Using the listing that follows, filter out every line lacking the string "size" and return the rest.
*** Opening of AVAILABLE DATA ***
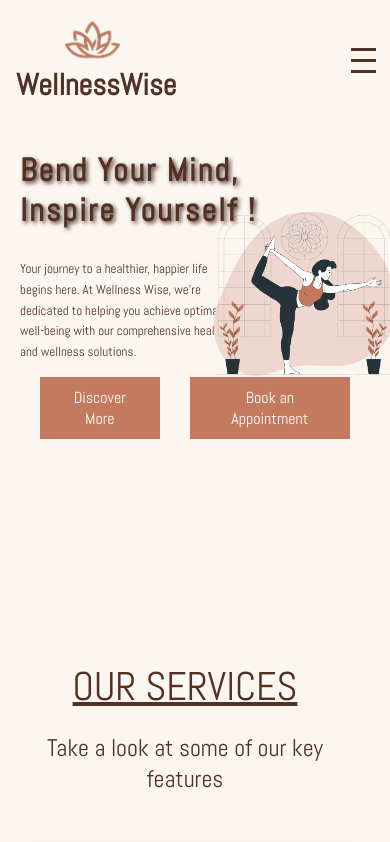
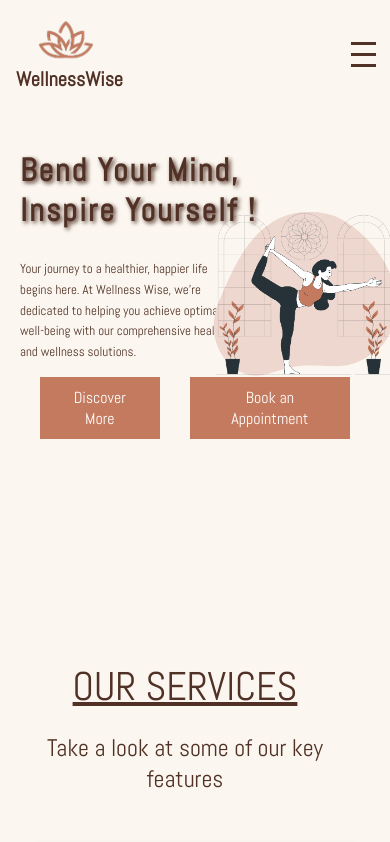
Before and after one commit to Mehar-Aziz/WellnessWise, a React (Create React App) app in the folder wellnesswise-frontend/: page / in a window 390 px wide. Shown: the top 842 px of the page. Built offline with nearby package versions, Linux system fonts and the light colour scheme.

Commit message:
Change navbar font size

```diff
--- a/wellnesswise-frontend/src/App.css
+++ b/wellnesswise-frontend/src/App.css
@@ -17,6 +17,8 @@ body {
   font-family: "Abel", sans-serif;
   font-weight: 400;
   font-style: normal;
+  background-color: #fbf7f0;
+  overflow-x:initial;
 }
 
 
--- a/wellnesswise-frontend/src/components/Navbar.css
+++ b/wellnesswise-frontend/src/components/Navbar.css
@@ -108,6 +108,9 @@ nav ul li a {
 }
 
 @media (max-width: 768px) {
+  .logo-container h1 {
+    font-size: 20px;
+  }
   nav ul {
     display: none;
     flex-direction: column;
```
*** Close of AVAILABLE DATA ***
▶ **TASK RESPONSE**
Change navbar font size
+    font-size: 20px;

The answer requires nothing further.